Todd David, the executive director of the Housing Action Coalition, a charity that works on housing policy in San Francisco, says all signs are pointing to a resurgence in rental costs in the Bay area after the pandemic-driven slump.
“A year from now, if we are not adding significant supply, which there’s no indication that we will . . . prices in San Francisco for rents are [going to be] at all-time high again,” he said. “The trend is up.”
Housing expenses are the sleeping giant that could tip the scales of the increasingly heated debate on US inflation. They are quickly emerging as a pivotal indicator for officials at the Federal Reserve, within the Biden administration, and among private economists.
So far this year, the shelter component of the consumer price index has shown smaller increases compared to the soaring expense of items such as used cars, airfares and energy.
But housing costs have nonetheless been edging up, showing a year-on-year increase of 2.6 per cent in June compared to a 1.5 per cent annual rise in February.
If shelter prices remains relatively contained, they are likely to help ensure that inflation can be controlled, validating expectations at the Fed and the White House that price pressures will subside.
But if they keep increasing at even a small but steady pace on the back of booming house values in many cities, it could signal that high inflation will be sustained for longer than expected.
Shelter costs account for about a third of the overall CPI, and comprise rental prices as well as what is known as “owner-equivalent rent”, the estimated cost of a house occupied by an owner if it were rented out.
“We calculate the market won’t be fully in balance until 2023 or 2024. So I’m not sure that the uptick in rents is particularly shortlived,” said Ali Wolf, chief economist at Zonda, a property market advisory group.
She added: “Assuming the economy continues to improve, and we continue to see the job growth numbers get better, I do think there will continue to be some upward pressure on rents.”
So far, the rise in rental costs in the economy has not been particularly large and has not even bounced back to pre-pandemic rates that were comfortably above 3 per cent.

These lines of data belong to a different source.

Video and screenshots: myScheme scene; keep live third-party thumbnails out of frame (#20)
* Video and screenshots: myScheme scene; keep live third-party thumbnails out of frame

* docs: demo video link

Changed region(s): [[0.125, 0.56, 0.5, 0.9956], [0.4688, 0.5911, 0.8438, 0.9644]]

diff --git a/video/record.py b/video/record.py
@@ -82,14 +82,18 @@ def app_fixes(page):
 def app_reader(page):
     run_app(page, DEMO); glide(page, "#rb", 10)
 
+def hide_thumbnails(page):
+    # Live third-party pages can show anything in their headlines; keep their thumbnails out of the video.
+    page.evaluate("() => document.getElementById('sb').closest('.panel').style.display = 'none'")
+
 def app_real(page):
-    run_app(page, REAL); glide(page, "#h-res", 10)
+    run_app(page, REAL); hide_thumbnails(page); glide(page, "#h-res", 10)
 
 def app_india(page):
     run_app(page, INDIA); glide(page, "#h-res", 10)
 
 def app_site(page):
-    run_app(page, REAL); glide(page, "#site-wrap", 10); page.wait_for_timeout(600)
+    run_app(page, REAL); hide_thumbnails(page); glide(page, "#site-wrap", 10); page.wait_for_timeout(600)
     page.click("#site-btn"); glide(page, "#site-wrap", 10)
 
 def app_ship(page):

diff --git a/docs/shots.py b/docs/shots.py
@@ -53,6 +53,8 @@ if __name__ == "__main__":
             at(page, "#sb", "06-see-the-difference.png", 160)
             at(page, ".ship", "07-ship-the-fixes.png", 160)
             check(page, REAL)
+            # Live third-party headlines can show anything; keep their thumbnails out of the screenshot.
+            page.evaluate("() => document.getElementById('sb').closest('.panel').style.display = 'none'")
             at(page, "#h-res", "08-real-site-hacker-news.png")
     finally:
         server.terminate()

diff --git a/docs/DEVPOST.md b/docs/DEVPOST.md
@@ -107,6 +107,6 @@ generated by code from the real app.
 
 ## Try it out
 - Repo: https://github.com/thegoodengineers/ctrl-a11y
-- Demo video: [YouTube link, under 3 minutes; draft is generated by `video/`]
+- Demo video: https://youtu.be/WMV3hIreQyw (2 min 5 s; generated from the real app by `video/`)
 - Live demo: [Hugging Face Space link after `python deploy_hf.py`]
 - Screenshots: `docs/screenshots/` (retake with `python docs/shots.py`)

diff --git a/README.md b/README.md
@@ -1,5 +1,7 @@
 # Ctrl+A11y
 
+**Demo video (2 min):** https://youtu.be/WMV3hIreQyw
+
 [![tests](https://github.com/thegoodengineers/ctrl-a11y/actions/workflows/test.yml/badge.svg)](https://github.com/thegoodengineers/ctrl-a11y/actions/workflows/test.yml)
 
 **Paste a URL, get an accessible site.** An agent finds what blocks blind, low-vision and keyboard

But if it continues, or even accelerates, it might pose a significant problem for the Fed because the cost increases would be embedded in rental contracts, making them hard to reverse. Higher rents could also affect inflation expectations, which are a crucial factor in monetary policymaking.
The Fed’s preferred measure of inflation, the personal consumption expenditure index, does not weight housing costs as much as the CPI, but the central bank may find any rising expenses in shelter increasingly hard to ignore.

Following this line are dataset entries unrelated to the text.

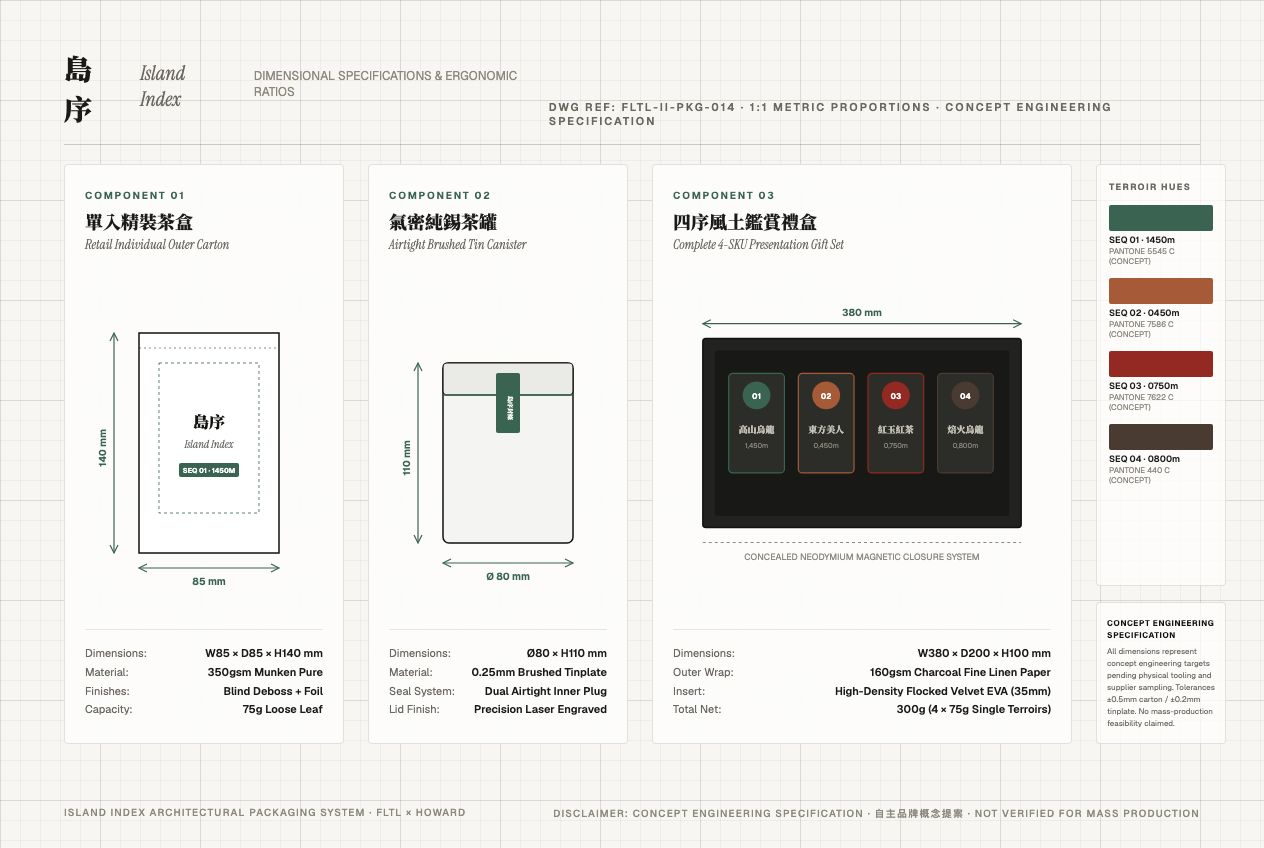
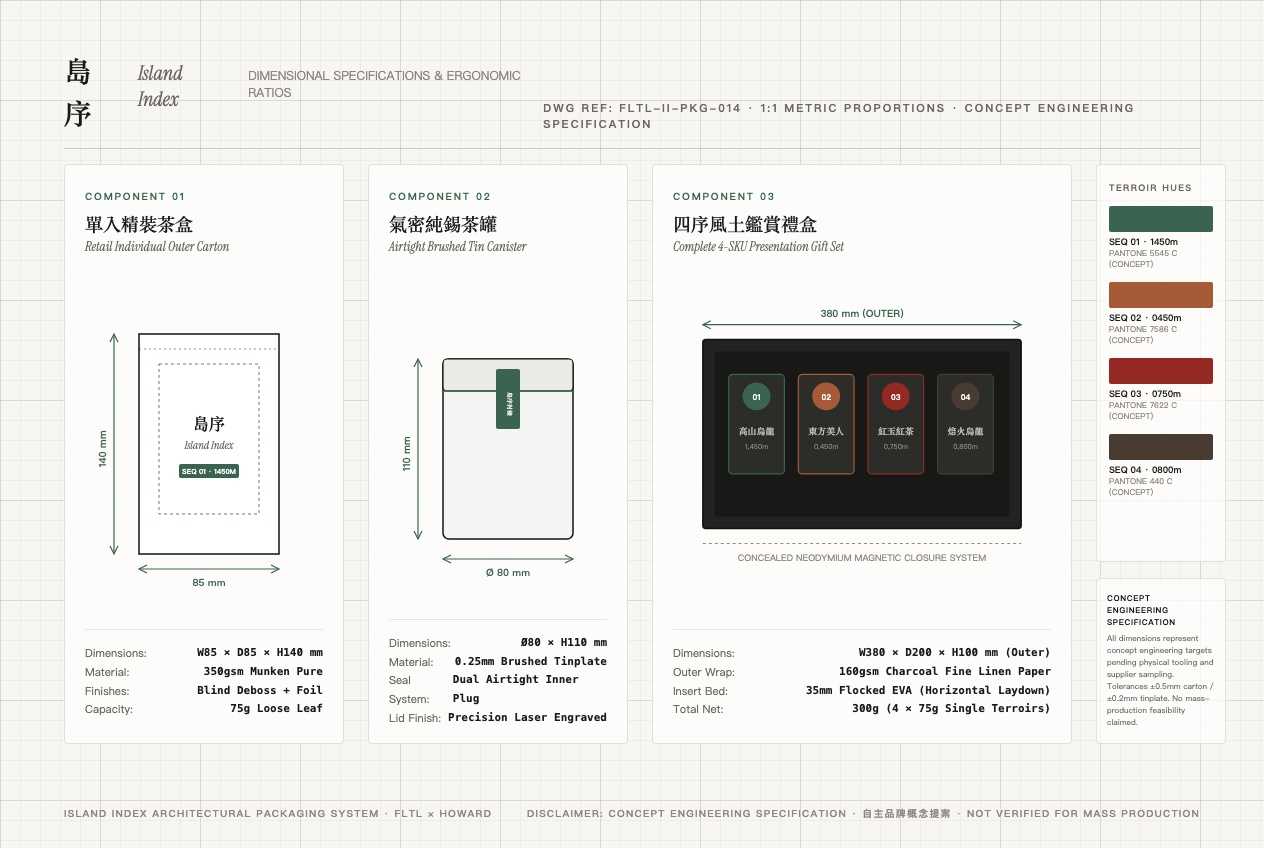
fix(brand): final engineering consistency verification for gift box layout and SKU naming
- Clarify gift box W380xD200xH100mm as outer dimensions with horizontal laydown cradle fit in SHOT 14, PRODUCT_AUDIT.md
- Standardize SEQ 04 product name strictly as 焙火烏龍 (Roasted Oolong) across case study, clarifying charcoal roasting as craft process
- Update SHOT 14 render and master visual contact sheet

diff --git a/brand/island-index/assets/mockups/shot-14-scale-proportions.html b/brand/island-index/assets/mockups/shot-14-scale-proportions.html
@@ -271,7 +271,7 @@
           <line x1="30" y1="40" x2="350" y2="40" stroke="#3A6351" stroke-width="1.2" />
           <polyline points="38,36 30,40 38,44" fill="none" stroke="#3A6351" stroke-width="1.2" />
           <polyline points="342,36 350,40 342,44" fill="none" stroke="#3A6351" stroke-width="1.2" />
-          <text x="190" y="32" font-family="'Geist', sans-serif" font-size="10" font-weight="700" fill="#3A6351" text-anchor="middle">380 mm</text>
+          <text x="190" y="32" font-family="'Geist', sans-serif" font-size="10" font-weight="700" fill="#3A6351" text-anchor="middle">380 mm (OUTER)</text>
 
           <!-- Box Outer Form -->
           <rect x="30" y="55" width="320" height="190" rx="3" fill="#222220" stroke="#121210" stroke-width="1.5" />
@@ -315,9 +315,9 @@
       </div>
 
       <div class="spec-table">
-        <div class="spec-row"><span class="spec-k">Dimensions:</span><span class="spec-v">W380 × D200 × H100 mm</span></div>
+        <div class="spec-row"><span class="spec-k">Dimensions:</span><span class="spec-v">W380 × D200 × H100 mm (Outer)</span></div>
         <div class="spec-row"><span class="spec-k">Outer Wrap:</span><span class="spec-v">160gsm Charcoal Fine Linen Paper</span></div>
-        <div class="spec-row"><span class="spec-k">Insert:</span><span class="spec-v">High-Density Flocked Velvet EVA (35mm)</span></div>
+        <div class="spec-row"><span class="spec-k">Insert Bed:</span><span class="spec-v">35mm Flocked EVA (Horizontal Laydown)</span></div>
         <div class="spec-row"><span class="spec-k">Total Net:</span><span class="spec-v">300g (4 × 75g Single Terroirs)</span></div>
       </div>
     </div>

diff --git a/brand/island-index/index.html b/brand/island-index/index.html
@@ -372,7 +372,7 @@
               <h3 class="sku-name-zh">焙火烏龍</h3>
               <div class="sku-name-en">Roasted Oolong</div>
               <p style="font-size: 12px; color: var(--text-secondary); line-height: 1.6; margin-bottom: 16px;">
-                <span class="lang-zh">鹿谷凍頂正統龍眼木炭焙烏龍。經中度發酵與多道文火細焙，茶湯溫潤醇厚，蘊含炒麥、焦糖與熟果沉香。</span>
+                <span class="lang-zh">鹿谷凍頂正統焙火烏龍。傳承龍眼木炭火慢焙工藝，經中度發酵與多道文火細焙，茶湯溫潤醇厚，蘊含炒麥、焦糖與熟果沉香。</span>
                 <span class="lang-en">Traditional longan charcoal roasted oolong from Dongding, Lugu. Slow gentle roasting develops warm caramel malt, roasted timber, and deep stone fruit finish.</span>
               </p>
               <div class="sku-specs-list">

diff --git a/brand/island-index/PRODUCT_AUDIT.md b/brand/island-index/PRODUCT_AUDIT.md
@@ -25,7 +25,7 @@
 7. **防偽與裝飾戳記界定 (Graphic Seals & Disclaimers)**：
    包裝與圖稿中所出現之「島序」、「極選」或裝飾印鑑，純屬平面視覺編排與防偽美學呈現（Decorative Graphic Seals），絕非經農業部茶葉改良場、產銷履歷、有機驗證、ISO 認證或競賽特等獎之法定驗證背書。所有相關數值與標籤一律標註為「Concept Specification / 概念規格」。
 8. **包裝工程規格與公差界定 (Concept Engineering Specification)**：
-   外盒尺寸（W85 × D85 × H140 mm）、圓罐外徑及高度（Ø80 × H110 mm，容裝 75g 散茶）、四入禮盒尺寸（W380 × D200 × H100 mm，容納四罐總淨重 300g）等幾何規格，均為設計提案階段之 **「概念工程規格（Concept Engineering Specification）」**。雖經空間幾何與安全間隙（單入四周間隙 2.5mm、禮盒內襯槽距 8–10mm）核算吻合，但在取得實體刀模打樣與包裝製造商物理量產確認前，嚴禁宣稱已驗證量產可行性。
+   外盒尺寸（W85 × D85 × H140 mm）、圓罐外徑及高度（Ø80 × H110 mm，容裝 75g 散茶）、四入禮盒外尺寸（W380 × D200 × H100 mm，四罐臥式橫放陳列，內部淨空間約 W360 × D180 × H90 mm，容納四罐總淨重 300g）等幾何規格，均為設計提案階段之 **「概念工程規格（Concept Engineering Specification）」**。雖經空間幾何與安全間隙（單入四周間隙 2.5mm、禮盒內襯槽距 8–10mm、罐身至盒蓋間距 10mm）核算吻合，但在取得實體刀模打樣與包裝製造商物理量產確認前，嚴禁宣稱已驗證量產可行性。
 9. **電商概念定價界定 (Conceptual E-Commerce Pricing)**：
    數位旗艦店 UI 所標示之單入售價 `NT$ 1,280` 明確標註為 **「概念定價（Concept Price）」**，僅為完整電商介面與購物流程體驗之情境模擬，絕非真實商業流通之上市售價。
 
@@ -49,7 +49,7 @@
 | **SEQ 04 品種** | 凍頂烏龍 | 凍頂青心烏龍 | 釐清烏龍茶為工藝名稱，品種基底為青心烏龍 |
 | **SEQ 04 工藝** | 焙火 85% / 炭焙 36 小時 (暗示已化驗) | 傳統龍眼木炭焙慢火覆焙 (Roast Level ~85%) | 標註為【概念工藝參數】，註記炭焙時長為示範工藝描述 |
 | **色票規範** | 聲稱逐一對照 Pantone 驗證一致性 | 標記為概念色彩規劃參考 (Conceptual Pantone Palette) | 尚未經印刷廠分光儀實測打樣，明確標註為概念參考，不得冒稱已完成權威驗證 |
-| **包裝尺寸** | 易被誤認為已投入工業模具量產 | 標註為概念工程規格 (Concept Engineering Specification) | 外盒 W85×D85×H140mm、圓罐 Ø80×H110mm、四入禮盒 W380×D200×H100mm，容積公差合理但未經工廠實體打樣，不宣稱量產可行性驗證 |
+| **包裝尺寸** | 易被誤認為已投入工業模具量產 | 標註為概念工程規格 (Concept Engineering Specification) | 外盒 W85×D85×H140mm、圓罐 Ø80×H110mm、四入禮盒外尺寸 W380×D200×H100mm（橫放臥式陳列，內淨空約 W360×D180×H90mm），容積公差合理但未經工廠實體打樣，不宣稱量產可行性驗證 |
 | **電商定價** | NT$ 1,280 易被誤認為正式上市定價 | 明確標示為概念定價 (Concept Price) | 單罐 75g 售價 NT$ 1,280 為概念展示模擬數值，未經商業流通定價驗證 |
 
 ---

“People don’t buy a used car every month whereas many pay rent every month,” Tim Duy, a professor at the University of Oregon and chief economist at SGH Macro Advisors wrote in a note this week.

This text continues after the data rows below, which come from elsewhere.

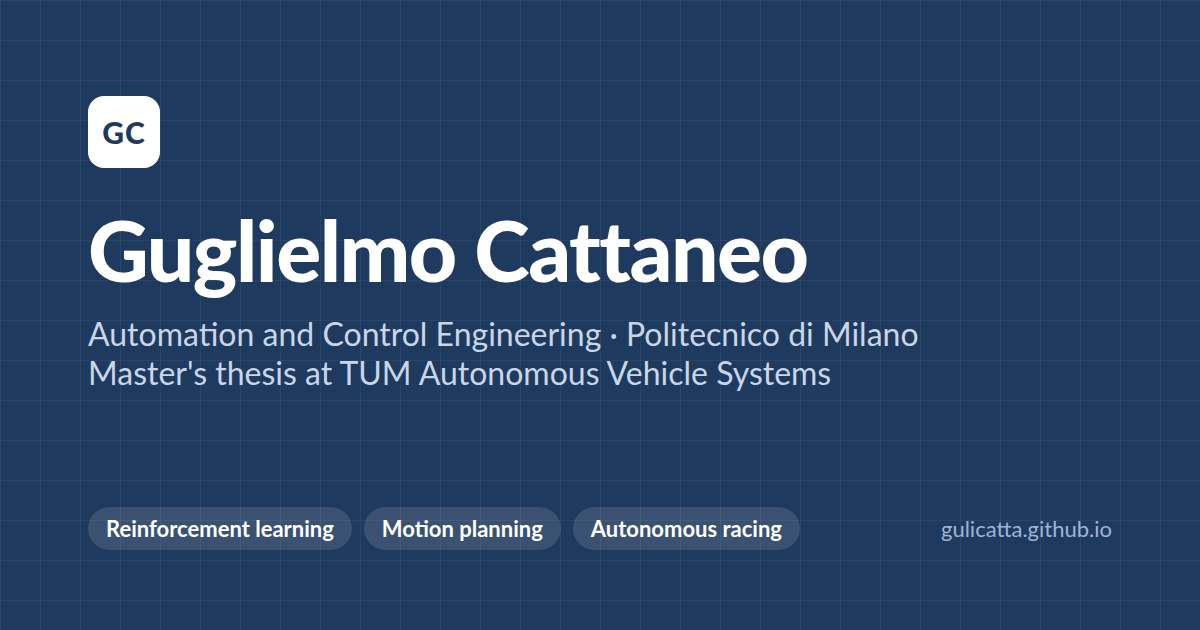
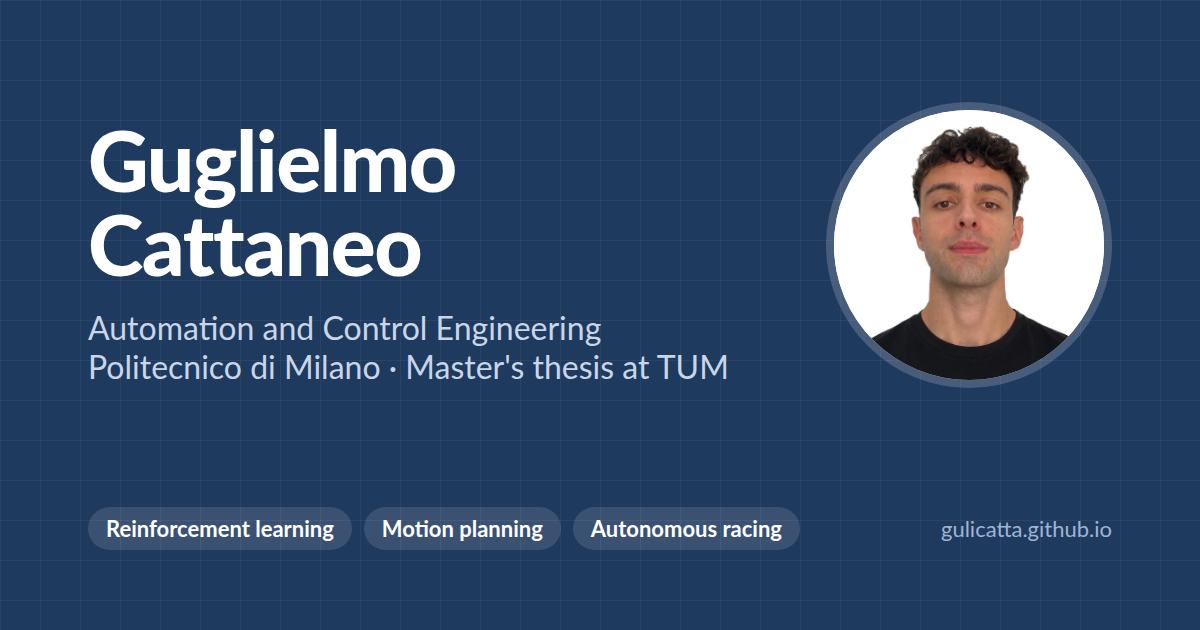
Add portrait on a white background, in the hero and the social preview

Changed region(s): [[0.0617, 0.1508, 0.925, 0.6333]]

diff --git a/index.html b/index.html
@@ -89,6 +89,8 @@
   /* ----------------------------------------------------------- hero */
   .hero { padding: 80px 0 56px; }
   .hero .wrap { display: grid; grid-template-columns: 1.35fr 1fr; gap: 56px; align-items: center; }
+  .portrait { display: block; width: 136px; height: 136px; border-radius: 50%; object-fit: cover; background: #fff;
+              box-shadow: 0 0 0 4px var(--card), 0 0 0 5px var(--hairline), var(--shadow); margin: 0 0 28px; }
   .eyebrow { color: var(--accent); font-weight: 900; font-size: 13px; letter-spacing: 0.16em; text-transform: uppercase; margin: 0 0 14px; }
   .hero h1 { font-weight: 900; font-size: clamp(44px, 6.6vw, 68px); line-height: 1.02; letter-spacing: -0.02em; margin: 0 0 20px; }
   .lead { font-size: 19.5px; color: var(--muted); margin: 0 0 30px; max-width: 34em; }
@@ -181,7 +183,8 @@
   @media (max-width: 680px) {
     body { font-size: 16px; }
     .nav nav a:not(.btn) { display: none; }
-    .hero { padding-top: 48px; }
+    .hero { padding-top: 40px; }
+    .portrait { width: 112px; height: 112px; margin-bottom: 22px; }
     .lead { font-size: 18px; }
     .grid, .skills { grid-template-columns: 1fr; }
     .cv .row { grid-template-columns: 1fr; gap: 2px; }
@@ -224,6 +227,7 @@
 <section class="hero" id="top">
   <div class="wrap">
     <div>
+      <img class="portrait" src="assets/portrait.jpg" alt="Portrait of Guglielmo Cattaneo" width="600" height="600">
       <p class="eyebrow">Automation and Control Engineering</p>
       <h1>Guglielmo Cattaneo</h1>
       <p class="lead">I work on <strong>learning-based planning and control for autonomous vehicles and drones</strong>.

During a pair of congressional hearings last week, Jay Powell, the Fed chair, was repeatedly quizzed by lawmakers on the affordability of housing, in a sign that rising costs were becoming increasingly sensitive politically, for Democrats and Republicans alike.
“I don’t know what housing prices will do in the future. But there is just a lot of demand,” Powell said. “Even if mortgage rates go up as they ultimately will, I think we will be looking at a lot of demand. Then the question will be how much supply can be brought to the market? And that’s really out of our control.”
Housing experts say that supply constraints remain significant as homebuilders try to catch up with demand after pausing during the early stage of the pandemic. Changing zoning restrictions to allow for more housing to be built is an often contentious process that can take a long time to achieve.
At the moment, Wolf says the biggest rent increases are mainly occurring across the Sunbelt states like Arizona and Texas, with big coastal cities including San Francisco seeing much more tepid jumps.
One worry among some economists is that when pandemic-era moratoriums on evictions are lifted later this year, landlords might increase rents to make up for lost income, based on higher property values and the expectation that tenants are flush with income.
But other economists do not believe that housing inflation will become problematic, pointing to the fact that the shifts are slow and cyclical. “We’re just not all that concerned or convinced that we’ve seen a regime change in inflation yet,” said Julia Coronado, co-founder of MacroPolicy Perspectives.
Even so, Janet Yellen, the Treasury secretary, last week expressed some concern about excessive heat in the housing market, particularly to the extent that it is affecting low and middle-income families.
“I do worry about affordability and the pressures that higher housing prices will create for families that are first-time homebuyers or have less income,” she told CNBC.
At the Fed, the debate around housing inflation is occurring as the central bank is preparing to start slowing the rate of its monetary support for the economy, which has resulted in low interest and mortgage rates that have helped fuel the boom in house prices.
Some Fed officials are arguing for the central bank to more rapidly curtail its $40bn in monthly purchases of mortgage-backed securities in order to take some heat out of the housing market, but others argue the effect would be modest.